[Change detection outputs]
= Beginning of Section =

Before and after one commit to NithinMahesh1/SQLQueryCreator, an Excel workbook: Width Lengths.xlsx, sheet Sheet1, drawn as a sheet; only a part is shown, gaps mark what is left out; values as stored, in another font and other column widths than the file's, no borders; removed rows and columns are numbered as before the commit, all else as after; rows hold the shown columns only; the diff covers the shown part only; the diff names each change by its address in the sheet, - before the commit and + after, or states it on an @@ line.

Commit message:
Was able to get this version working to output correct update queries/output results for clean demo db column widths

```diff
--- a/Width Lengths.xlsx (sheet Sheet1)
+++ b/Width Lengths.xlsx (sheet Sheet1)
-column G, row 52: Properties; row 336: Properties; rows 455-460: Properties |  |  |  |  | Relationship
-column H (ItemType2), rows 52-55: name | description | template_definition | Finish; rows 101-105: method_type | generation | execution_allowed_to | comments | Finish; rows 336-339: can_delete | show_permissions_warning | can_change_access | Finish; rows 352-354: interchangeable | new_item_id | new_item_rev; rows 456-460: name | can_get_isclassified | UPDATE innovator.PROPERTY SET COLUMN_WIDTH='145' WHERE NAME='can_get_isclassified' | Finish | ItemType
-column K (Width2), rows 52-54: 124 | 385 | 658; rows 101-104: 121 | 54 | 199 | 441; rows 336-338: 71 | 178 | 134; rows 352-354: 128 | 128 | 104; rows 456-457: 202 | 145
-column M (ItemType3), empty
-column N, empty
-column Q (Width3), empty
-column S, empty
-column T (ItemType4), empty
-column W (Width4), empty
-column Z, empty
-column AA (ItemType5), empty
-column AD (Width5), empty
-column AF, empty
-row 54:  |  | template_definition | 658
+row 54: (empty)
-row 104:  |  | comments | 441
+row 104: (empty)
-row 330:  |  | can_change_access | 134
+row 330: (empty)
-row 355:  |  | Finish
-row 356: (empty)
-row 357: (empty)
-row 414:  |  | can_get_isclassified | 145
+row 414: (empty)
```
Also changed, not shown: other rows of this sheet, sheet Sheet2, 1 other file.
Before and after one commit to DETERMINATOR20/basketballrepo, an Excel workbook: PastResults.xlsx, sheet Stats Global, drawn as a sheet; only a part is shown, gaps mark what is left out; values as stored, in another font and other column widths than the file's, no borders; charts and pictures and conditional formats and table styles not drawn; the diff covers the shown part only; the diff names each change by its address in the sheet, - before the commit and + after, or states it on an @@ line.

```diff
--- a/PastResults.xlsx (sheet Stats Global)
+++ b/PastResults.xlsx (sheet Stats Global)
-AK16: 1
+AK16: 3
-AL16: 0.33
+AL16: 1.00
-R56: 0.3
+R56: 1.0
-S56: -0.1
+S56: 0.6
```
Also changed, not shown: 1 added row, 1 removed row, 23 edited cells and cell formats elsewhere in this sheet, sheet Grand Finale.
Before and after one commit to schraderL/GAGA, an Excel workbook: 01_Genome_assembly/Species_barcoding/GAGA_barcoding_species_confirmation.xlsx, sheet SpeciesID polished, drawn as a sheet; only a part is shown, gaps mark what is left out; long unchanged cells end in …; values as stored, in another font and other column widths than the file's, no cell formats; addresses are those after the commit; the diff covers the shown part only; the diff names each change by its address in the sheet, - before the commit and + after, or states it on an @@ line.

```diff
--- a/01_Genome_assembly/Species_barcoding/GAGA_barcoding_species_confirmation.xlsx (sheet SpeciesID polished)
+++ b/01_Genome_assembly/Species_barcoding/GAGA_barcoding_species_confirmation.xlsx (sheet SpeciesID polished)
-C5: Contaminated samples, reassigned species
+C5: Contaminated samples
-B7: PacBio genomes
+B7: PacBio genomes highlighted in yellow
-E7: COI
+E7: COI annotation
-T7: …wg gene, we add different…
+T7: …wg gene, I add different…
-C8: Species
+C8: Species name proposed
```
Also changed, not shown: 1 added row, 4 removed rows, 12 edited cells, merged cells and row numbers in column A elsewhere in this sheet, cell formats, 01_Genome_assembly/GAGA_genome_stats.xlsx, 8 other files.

= End of Section =

§ **WORK ORDER**:
Make a verbatim copy of each record.

§ **EXPECTED OUTPUT**:
Before and after one commit to NithinMahesh1/SQLQueryCreator, an Excel workbook: Width Lengths.xlsx, sheet Sheet1, drawn as a sheet; only a part is shown, gaps mark what is left out; values as stored, in another font and other column widths than the file's, no borders; removed rows and columns are numbered as before the commit, all else as after; rows hold the shown columns only; the diff covers the shown part only; the diff names each change by its address in the sheet, - before the commit and + after, or states it on an @@ line.

Commit message:
Was able to get this version working to output correct update queries/output results for clean demo db column widths

```diff
--- a/Width Lengths.xlsx (sheet Sheet1)
+++ b/Width Lengths.xlsx (sheet Sheet1)
-column G, row 52: Properties; row 336: Properties; rows 455-460: Properties |  |  |  |  | Relationship
-column H (ItemType2), rows 52-55: name | description | template_definition | Finish; rows 101-105: method_type | generation | execution_allowed_to | comments | Finish; rows 336-339: can_delete | show_permissions_warning | can_change_access | Finish; rows 352-354: interchangeable | new_item_id | new_item_rev; rows 456-460: name | can_get_isclassified | UPDATE innovator.PROPERTY SET COLUMN_WIDTH='145' WHERE NAME='can_get_isclassified' | Finish | ItemType
-column K (Width2), rows 52-54: 124 | 385 | 658; rows 101-104: 121 | 54 | 199 | 441; rows 336-338: 71 | 178 | 134; rows 352-354: 128 | 128 | 104; rows 456-457: 202 | 145
-column M (ItemType3), empty
-column N, empty
-column Q (Width3), empty
-column S, empty
-column T (ItemType4), empty
-column W (Width4), empty
-column Z, empty
-column AA (ItemType5), empty
-column AD (Width5), empty
-column AF, empty
-row 54:  |  | template_definition | 658
+row 54: (empty)
-row 104:  |  | comments | 441
+row 104: (empty)
-row 330:  |  | can_change_access | 134
+row 330: (empty)
-row 355:  |  | Finish
-row 356: (empty)
-row 357: (empty)
-row 414:  |  | can_get_isclassified | 145
+row 414: (empty)
```
Also changed, not shown: other rows of this sheet, sheet Sheet2, 1 other file.
Before and after one commit to DETERMINATOR20/basketballrepo, an Excel workbook: PastResults.xlsx, sheet Stats Global, drawn as a sheet; only a part is shown, gaps mark what is left out; values as stored, in another font and other column widths than the file's, no borders; charts and pictures and conditional formats and table styles not drawn; the diff covers the shown part only; the diff names each change by its address in the sheet, - before the commit and + after, or states it on an @@ line.

```diff
--- a/PastResults.xlsx (sheet Stats Global)
+++ b/PastResults.xlsx (sheet Stats Global)
-AK16: 1
+AK16: 3
-AL16: 0.33
+AL16: 1.00
-R56: 0.3
+R56: 1.0
-S56: -0.1
+S56: 0.6
```
Also changed, not shown: 1 added row, 1 removed row, 23 edited cells and cell formats elsewhere in this sheet, sheet Grand Finale.
Before and after one commit to schraderL/GAGA, an Excel workbook: 01_Genome_assembly/Species_barcoding/GAGA_barcoding_species_confirmation.xlsx, sheet SpeciesID polished, drawn as a sheet; only a part is shown, gaps mark what is left out; long unchanged cells end in …; values as stored, in another font and other column widths than the file's, no cell formats; addresses are those after the commit; the diff covers the shown part only; the diff names each change by its address in the sheet, - before the commit and + after, or states it on an @@ line.

```diff
--- a/01_Genome_assembly/Species_barcoding/GAGA_barcoding_species_confirmation.xlsx (sheet SpeciesID polished)
+++ b/01_Genome_assembly/Species_barcoding/GAGA_barcoding_species_confirmation.xlsx (sheet SpeciesID polished)
-C5: Contaminated samples, reassigned species
+C5: Contaminated samples
-B7: PacBio genomes
+B7: PacBio genomes highlighted in yellow
-E7: COI
+E7: COI annotation
-T7: …wg gene, we add different…
+T7: …wg gene, I add different…
-C8: Species
+C8: Species name proposed
```
Also changed, not shown: 1 added row, 4 removed rows, 12 edited cells, merged cells and row numbers in column A elsewhere in this sheet, cell formats, 01_Genome_assembly/GAGA_genome_stats.xlsx, 8 other files.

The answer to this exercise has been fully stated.